Take this ornate dresser. The detailed areas were originally painted gold, while the rest of the wood was dark brown. With so much detail, the gold highlights on all the ornate detail were a bit overbearing.
Refinishing furniture in a neutral color provided a more uniform look, while black glaze highlighted the detail in a way that wasn’t too bold.
This old dresser was given a new life with paint, glaze and distressing.
At the bottom of the dresser, an ornate wood applique was added.
The dresser was refinished in Sea Blue. Black Glaze was used to provide an antiqued look, as well as accent the molding a detailed areas.
Light distressing popped out the original wood tones.
For more inspiration, visit our Sea Blue Furniture – Before & After collection.
There is something that just doesn’t seem right about beating a piece of furniture with a chain!
I’d heard it could be done to distress furniture, but something in me cringed at the idea. It just didn’t seem right!

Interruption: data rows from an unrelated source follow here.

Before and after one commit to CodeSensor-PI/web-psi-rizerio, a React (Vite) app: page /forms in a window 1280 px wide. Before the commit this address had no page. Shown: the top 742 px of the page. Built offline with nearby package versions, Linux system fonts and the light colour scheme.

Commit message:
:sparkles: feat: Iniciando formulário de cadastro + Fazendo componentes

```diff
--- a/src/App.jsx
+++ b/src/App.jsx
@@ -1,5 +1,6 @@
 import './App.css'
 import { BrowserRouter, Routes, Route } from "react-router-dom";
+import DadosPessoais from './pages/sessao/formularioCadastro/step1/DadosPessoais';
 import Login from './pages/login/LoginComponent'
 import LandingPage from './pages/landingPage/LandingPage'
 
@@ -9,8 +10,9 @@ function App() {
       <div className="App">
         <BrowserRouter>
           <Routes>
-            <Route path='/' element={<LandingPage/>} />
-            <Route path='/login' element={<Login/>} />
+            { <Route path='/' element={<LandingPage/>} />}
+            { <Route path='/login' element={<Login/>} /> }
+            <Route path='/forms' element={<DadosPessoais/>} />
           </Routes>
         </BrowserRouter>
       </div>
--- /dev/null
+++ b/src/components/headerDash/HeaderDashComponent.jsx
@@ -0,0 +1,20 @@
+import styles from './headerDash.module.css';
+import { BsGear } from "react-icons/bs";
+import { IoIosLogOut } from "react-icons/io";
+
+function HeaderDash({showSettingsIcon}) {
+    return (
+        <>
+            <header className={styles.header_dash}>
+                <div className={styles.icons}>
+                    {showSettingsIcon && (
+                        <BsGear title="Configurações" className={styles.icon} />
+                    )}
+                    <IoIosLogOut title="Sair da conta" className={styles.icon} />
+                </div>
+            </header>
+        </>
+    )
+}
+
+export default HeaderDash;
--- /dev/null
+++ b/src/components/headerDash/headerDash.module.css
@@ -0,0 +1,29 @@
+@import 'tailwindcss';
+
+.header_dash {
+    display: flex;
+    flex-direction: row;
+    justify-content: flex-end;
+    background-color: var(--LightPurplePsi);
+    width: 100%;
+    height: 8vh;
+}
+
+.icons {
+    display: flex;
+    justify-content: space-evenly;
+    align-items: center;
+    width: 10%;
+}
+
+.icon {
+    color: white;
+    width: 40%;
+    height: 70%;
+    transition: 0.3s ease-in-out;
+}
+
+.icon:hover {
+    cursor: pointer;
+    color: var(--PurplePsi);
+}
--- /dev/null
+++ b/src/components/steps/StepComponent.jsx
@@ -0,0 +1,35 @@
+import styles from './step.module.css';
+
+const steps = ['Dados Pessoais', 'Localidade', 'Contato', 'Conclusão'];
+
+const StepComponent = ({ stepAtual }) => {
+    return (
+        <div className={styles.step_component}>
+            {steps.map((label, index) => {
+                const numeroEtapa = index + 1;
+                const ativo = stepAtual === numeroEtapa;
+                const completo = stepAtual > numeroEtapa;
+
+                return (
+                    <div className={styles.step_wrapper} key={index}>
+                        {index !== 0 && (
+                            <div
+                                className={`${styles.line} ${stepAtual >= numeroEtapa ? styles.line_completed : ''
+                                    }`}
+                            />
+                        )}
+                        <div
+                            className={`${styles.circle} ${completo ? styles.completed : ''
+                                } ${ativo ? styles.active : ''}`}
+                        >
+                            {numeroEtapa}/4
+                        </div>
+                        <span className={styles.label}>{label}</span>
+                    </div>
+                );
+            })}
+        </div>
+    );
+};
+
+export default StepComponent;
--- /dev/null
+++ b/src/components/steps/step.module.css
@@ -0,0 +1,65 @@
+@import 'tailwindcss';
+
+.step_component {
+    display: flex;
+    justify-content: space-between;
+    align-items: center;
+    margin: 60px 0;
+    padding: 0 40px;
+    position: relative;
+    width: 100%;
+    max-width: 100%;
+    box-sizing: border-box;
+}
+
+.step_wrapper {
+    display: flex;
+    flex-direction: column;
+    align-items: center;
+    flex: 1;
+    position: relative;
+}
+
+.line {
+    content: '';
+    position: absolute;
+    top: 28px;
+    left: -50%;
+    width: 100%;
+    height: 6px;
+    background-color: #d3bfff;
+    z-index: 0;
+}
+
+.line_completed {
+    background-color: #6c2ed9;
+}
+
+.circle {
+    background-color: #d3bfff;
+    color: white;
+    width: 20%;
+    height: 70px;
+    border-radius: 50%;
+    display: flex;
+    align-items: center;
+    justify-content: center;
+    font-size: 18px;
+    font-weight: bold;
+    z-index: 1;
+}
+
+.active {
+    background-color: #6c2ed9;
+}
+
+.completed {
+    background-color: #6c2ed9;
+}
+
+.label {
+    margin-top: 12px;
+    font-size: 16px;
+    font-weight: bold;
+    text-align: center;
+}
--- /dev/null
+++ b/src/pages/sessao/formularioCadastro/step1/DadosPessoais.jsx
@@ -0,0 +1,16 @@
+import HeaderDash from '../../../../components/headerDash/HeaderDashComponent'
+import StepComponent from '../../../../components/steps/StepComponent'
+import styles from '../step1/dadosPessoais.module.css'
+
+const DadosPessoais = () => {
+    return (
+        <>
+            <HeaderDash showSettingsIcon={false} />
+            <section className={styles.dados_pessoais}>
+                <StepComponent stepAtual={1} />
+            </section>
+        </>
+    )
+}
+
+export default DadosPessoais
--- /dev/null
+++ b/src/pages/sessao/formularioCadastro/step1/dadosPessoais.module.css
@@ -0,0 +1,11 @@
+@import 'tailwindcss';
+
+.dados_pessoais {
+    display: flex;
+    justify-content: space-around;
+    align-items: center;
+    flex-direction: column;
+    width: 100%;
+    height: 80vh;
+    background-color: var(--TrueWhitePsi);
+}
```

Maybe it’s the idea of the damage done being irreversible. Once the harm is inflicted, there’s no going back. Yet as I’ve learned, banged up furniture is often what makes the painted and glazed look come to life.
How I did it
So I give in, and bought two feet of heavy duty chain at Home Depot. Then I pondered which piece would by my victim. The passed over Queen Anne end table, on top of which I had refinished countless other end tables, was my choice.
I’m a newbie to this, so it still seems very strange to think that I beat this piece. What made me do it was the potential of what could be. Afterwards, it’s nice cherry finish was dinged up, with little pot marks all over the place.
Next came white primer, followed by Lime Green paint. Then Black Glaze, and man did it make those dings pop! When the piece was distressed, all the colors–including the original wood finish and white primer–came together to create a fantasic rustic finish. It’s almost hard to imagine the original table could take on this look!
This ornate buffet was painted, glazed and distressed in Sea Blue and Black Glaze. Distressing reveals white primer and wood tones.
Zinsser Bulls Eye 1-2-3 Spray primer was applied to entire piece, so that distressing would reveal contrast of white against the Sea Blue and Black Glaze.
The top of the piece was painted Sea Blue, like the rest of the piece, and then three coats of Black Glaze were brushed on to create darker look.
Vintage chest of drawers and nightstand. Painted Black, with linear distressing
and newly added hardware (drawers previously had none). With this major transformation, this set looks great with its updated modern look. Made by Basset, these are high quality pieces. All wood dovetail drawers that are deep and with lots of storage. Chest measures 43″ tall, 34″ wide, 18″ deep. Nightstand 24″ tall, 18″ wide, 15″ deep.
The nightstand was previously high-lighted as the eighth transformation in the Nine Needing a New Look series. Since that post, the new hardware has been added.